**Task to complete**
Set down a word-for-word copy of the data below, limited to the lines from the first through the line with "within Azure as different subscriptions.".

[Information provided Boundary: Start]

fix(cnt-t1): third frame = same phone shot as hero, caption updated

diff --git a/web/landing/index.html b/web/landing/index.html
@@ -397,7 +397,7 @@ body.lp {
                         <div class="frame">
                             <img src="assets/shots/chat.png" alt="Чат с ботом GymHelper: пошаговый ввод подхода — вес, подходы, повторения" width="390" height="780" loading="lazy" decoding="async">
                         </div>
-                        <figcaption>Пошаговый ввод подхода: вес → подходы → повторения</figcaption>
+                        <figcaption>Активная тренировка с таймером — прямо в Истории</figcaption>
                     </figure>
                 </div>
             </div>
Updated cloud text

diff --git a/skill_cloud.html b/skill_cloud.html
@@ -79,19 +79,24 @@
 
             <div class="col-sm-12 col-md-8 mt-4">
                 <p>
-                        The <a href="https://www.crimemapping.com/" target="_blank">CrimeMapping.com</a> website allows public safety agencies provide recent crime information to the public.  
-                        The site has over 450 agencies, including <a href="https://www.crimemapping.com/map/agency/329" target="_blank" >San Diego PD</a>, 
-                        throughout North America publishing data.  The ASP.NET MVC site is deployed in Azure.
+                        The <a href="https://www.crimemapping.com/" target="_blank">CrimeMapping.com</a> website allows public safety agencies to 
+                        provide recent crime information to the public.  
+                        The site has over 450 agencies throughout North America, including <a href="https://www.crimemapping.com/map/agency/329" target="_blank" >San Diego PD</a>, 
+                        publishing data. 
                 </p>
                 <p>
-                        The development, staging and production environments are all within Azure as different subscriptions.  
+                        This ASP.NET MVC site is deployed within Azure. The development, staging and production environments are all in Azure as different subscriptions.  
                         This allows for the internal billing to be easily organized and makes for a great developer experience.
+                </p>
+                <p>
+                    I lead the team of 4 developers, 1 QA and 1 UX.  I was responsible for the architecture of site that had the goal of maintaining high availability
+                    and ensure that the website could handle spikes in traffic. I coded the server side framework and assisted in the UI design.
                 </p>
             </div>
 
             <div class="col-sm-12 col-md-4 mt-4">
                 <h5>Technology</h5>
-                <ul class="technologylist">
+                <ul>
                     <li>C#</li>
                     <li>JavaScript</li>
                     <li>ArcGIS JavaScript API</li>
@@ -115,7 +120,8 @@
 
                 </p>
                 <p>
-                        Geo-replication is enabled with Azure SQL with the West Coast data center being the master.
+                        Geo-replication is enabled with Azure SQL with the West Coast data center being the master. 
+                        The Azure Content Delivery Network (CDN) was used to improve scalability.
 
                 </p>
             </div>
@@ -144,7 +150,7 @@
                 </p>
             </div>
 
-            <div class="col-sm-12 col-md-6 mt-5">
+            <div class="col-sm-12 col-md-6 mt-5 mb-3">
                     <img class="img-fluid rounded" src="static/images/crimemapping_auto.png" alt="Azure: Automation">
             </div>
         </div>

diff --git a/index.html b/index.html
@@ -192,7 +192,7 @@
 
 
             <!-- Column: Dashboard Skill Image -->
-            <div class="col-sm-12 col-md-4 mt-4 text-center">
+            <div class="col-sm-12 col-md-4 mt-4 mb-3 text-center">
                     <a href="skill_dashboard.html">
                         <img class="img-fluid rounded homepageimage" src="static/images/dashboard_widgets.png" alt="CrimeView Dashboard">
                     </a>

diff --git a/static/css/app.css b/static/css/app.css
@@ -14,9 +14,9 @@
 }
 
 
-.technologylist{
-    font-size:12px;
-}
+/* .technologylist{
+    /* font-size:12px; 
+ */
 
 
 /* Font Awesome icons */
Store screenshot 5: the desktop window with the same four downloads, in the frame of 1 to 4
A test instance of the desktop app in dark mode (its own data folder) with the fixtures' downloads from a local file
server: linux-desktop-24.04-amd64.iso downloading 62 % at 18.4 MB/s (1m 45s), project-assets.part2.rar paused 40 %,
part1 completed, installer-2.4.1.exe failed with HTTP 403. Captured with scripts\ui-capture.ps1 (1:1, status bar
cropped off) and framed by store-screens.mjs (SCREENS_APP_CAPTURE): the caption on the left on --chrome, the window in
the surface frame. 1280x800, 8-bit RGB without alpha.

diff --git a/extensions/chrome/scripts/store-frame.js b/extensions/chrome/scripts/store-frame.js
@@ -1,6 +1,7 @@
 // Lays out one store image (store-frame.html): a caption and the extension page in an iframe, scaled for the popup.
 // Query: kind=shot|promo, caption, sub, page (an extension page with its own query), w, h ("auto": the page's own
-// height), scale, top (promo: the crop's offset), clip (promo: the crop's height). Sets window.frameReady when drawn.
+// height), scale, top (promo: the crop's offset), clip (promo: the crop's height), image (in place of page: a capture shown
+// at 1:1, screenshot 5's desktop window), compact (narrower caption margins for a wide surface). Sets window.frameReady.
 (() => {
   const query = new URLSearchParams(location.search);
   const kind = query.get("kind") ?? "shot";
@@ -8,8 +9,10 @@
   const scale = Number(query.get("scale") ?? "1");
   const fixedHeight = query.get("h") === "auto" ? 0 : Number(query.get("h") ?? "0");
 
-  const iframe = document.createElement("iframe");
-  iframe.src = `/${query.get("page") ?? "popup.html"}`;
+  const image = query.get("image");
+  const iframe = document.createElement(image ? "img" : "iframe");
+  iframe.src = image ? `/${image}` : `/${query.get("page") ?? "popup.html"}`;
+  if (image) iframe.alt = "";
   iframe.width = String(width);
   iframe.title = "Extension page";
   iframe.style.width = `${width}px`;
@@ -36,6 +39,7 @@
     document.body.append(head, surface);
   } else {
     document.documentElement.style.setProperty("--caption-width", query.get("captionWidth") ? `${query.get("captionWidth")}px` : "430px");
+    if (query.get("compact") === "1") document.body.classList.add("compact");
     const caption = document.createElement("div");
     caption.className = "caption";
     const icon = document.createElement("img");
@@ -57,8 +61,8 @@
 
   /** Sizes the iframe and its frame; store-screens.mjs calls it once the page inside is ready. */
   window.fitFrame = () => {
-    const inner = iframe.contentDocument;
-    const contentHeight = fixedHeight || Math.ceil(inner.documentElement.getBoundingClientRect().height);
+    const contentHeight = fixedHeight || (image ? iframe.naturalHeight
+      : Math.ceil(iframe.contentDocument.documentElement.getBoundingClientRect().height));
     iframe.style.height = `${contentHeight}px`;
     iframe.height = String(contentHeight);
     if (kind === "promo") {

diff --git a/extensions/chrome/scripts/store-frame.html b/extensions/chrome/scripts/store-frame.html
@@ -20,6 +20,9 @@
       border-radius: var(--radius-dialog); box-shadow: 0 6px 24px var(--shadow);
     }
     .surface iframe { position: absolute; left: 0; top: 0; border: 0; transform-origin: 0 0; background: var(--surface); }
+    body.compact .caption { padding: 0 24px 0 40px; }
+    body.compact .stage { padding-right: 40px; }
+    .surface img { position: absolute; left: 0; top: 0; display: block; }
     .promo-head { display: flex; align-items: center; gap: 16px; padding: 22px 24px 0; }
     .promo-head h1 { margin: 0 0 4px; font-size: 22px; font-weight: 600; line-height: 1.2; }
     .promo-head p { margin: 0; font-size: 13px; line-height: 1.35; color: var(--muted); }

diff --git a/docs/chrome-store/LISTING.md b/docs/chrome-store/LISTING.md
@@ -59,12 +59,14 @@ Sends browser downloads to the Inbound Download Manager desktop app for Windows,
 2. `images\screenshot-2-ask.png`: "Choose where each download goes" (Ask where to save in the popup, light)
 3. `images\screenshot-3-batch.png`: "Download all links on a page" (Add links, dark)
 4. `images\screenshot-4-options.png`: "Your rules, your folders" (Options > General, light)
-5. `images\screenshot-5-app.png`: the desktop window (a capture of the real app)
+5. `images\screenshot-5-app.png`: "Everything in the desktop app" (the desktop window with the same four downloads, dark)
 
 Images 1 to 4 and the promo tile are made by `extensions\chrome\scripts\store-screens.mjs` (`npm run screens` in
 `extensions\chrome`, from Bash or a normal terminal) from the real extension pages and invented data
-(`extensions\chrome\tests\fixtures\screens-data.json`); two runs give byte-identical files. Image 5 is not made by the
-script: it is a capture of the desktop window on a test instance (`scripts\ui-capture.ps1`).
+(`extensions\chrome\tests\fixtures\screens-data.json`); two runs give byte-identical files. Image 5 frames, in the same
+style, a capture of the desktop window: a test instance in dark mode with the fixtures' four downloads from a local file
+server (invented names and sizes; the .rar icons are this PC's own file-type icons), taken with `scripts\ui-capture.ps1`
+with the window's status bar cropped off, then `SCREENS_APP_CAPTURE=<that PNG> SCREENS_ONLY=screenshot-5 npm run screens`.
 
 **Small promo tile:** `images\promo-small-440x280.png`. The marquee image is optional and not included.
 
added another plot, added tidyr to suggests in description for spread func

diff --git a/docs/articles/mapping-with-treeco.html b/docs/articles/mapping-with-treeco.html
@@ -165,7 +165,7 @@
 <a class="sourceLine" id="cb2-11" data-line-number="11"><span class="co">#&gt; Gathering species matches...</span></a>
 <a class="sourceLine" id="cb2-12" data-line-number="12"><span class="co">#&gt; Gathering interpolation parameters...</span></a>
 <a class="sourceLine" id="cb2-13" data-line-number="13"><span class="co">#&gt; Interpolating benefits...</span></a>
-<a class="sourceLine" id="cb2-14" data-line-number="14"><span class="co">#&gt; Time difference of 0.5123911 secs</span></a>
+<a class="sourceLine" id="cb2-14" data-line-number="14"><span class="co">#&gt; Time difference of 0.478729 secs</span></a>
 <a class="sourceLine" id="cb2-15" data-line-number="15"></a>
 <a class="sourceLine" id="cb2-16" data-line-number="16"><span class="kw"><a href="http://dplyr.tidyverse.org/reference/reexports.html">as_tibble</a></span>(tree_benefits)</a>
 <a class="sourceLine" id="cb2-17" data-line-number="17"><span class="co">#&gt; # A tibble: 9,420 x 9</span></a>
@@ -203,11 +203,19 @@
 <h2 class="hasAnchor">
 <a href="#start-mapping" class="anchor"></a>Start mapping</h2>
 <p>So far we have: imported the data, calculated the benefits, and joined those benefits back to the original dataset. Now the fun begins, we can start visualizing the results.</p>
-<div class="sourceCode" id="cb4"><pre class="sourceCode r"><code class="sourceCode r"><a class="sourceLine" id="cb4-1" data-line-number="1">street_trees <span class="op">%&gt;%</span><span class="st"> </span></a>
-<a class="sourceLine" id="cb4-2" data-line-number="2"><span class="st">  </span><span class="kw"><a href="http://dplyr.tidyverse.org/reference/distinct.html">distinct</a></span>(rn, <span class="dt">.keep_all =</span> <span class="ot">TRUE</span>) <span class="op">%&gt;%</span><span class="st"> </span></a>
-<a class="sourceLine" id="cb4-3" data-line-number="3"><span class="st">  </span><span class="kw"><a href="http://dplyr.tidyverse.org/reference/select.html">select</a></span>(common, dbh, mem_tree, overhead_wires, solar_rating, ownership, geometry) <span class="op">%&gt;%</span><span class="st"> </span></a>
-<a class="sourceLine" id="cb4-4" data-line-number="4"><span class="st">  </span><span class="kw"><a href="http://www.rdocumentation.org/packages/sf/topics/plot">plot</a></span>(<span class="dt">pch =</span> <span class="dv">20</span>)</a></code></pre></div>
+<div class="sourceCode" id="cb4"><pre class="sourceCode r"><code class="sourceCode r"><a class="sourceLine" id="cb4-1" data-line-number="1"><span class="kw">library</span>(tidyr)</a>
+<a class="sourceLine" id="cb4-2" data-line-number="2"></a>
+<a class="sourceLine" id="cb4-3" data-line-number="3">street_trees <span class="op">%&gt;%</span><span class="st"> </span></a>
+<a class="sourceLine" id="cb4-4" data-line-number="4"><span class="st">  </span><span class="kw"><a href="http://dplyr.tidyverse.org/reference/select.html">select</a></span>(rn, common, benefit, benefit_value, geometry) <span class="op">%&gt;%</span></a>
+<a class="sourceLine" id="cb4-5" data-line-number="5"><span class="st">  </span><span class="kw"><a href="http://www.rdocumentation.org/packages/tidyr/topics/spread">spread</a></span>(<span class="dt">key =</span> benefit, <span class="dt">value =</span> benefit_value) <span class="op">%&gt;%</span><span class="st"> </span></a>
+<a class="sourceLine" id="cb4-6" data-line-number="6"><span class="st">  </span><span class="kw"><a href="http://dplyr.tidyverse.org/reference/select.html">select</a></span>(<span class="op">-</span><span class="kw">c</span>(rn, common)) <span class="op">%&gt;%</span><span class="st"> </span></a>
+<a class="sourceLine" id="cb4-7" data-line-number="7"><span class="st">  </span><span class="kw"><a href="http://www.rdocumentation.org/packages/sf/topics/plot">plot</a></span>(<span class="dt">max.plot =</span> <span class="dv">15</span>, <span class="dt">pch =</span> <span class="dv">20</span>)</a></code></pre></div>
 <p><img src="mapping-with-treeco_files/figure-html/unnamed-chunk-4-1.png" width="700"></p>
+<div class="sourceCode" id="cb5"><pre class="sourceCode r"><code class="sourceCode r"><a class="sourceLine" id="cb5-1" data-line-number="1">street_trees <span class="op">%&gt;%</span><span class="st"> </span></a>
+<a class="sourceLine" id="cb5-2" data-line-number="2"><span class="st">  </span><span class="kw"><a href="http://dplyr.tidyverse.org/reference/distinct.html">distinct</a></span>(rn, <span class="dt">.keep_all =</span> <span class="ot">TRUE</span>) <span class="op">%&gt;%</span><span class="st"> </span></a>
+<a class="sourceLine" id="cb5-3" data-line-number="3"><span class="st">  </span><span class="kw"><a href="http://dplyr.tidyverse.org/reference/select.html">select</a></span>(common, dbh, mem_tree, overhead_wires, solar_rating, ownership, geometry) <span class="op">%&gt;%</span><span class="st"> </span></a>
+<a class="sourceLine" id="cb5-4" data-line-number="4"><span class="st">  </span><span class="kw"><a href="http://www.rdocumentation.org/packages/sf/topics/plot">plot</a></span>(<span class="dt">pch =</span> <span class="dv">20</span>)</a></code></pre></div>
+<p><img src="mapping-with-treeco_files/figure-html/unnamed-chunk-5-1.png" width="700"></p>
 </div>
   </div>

[Information provided Boundary: End]

**Solution for this problem**
fix(cnt-t1): third frame = same phone shot as hero, caption updated

diff --git a/web/landing/index.html b/web/landing/index.html
@@ -397,7 +397,7 @@ body.lp {
                         <div class="frame">
                             <img src="assets/shots/chat.png" alt="Чат с ботом GymHelper: пошаговый ввод подхода — вес, подходы, повторения" width="390" height="780" loading="lazy" decoding="async">
                         </div>
-                        <figcaption>Пошаговый ввод подхода: вес → подходы → повторения</figcaption>
+                        <figcaption>Активная тренировка с таймером — прямо в Истории</figcaption>
                     </figure>
                 </div>
             </div>
Updated cloud text

diff --git a/skill_cloud.html b/skill_cloud.html
@@ -79,19 +79,24 @@
 
             <div class="col-sm-12 col-md-8 mt-4">
                 <p>
-                        The <a href="https://www.crimemapping.com/" target="_blank">CrimeMapping.com</a> website allows public safety agencies provide recent crime information to the public.  
-                        The site has over 450 agencies, including <a href="https://www.crimemapping.com/map/agency/329" target="_blank" >San Diego PD</a>, 
-                        throughout North America publishing data.  The ASP.NET MVC site is deployed in Azure.
+                        The <a href="https://www.crimemapping.com/" target="_blank">CrimeMapping.com</a> website allows public safety agencies to 
+                        provide recent crime information to the public.  
+                        The site has over 450 agencies throughout North America, including <a href="https://www.crimemapping.com/map/agency/329" target="_blank" >San Diego PD</a>, 
+                        publishing data. 
                 </p>
                 <p>
-                        The development, staging and production environments are all within Azure as different subscriptions.  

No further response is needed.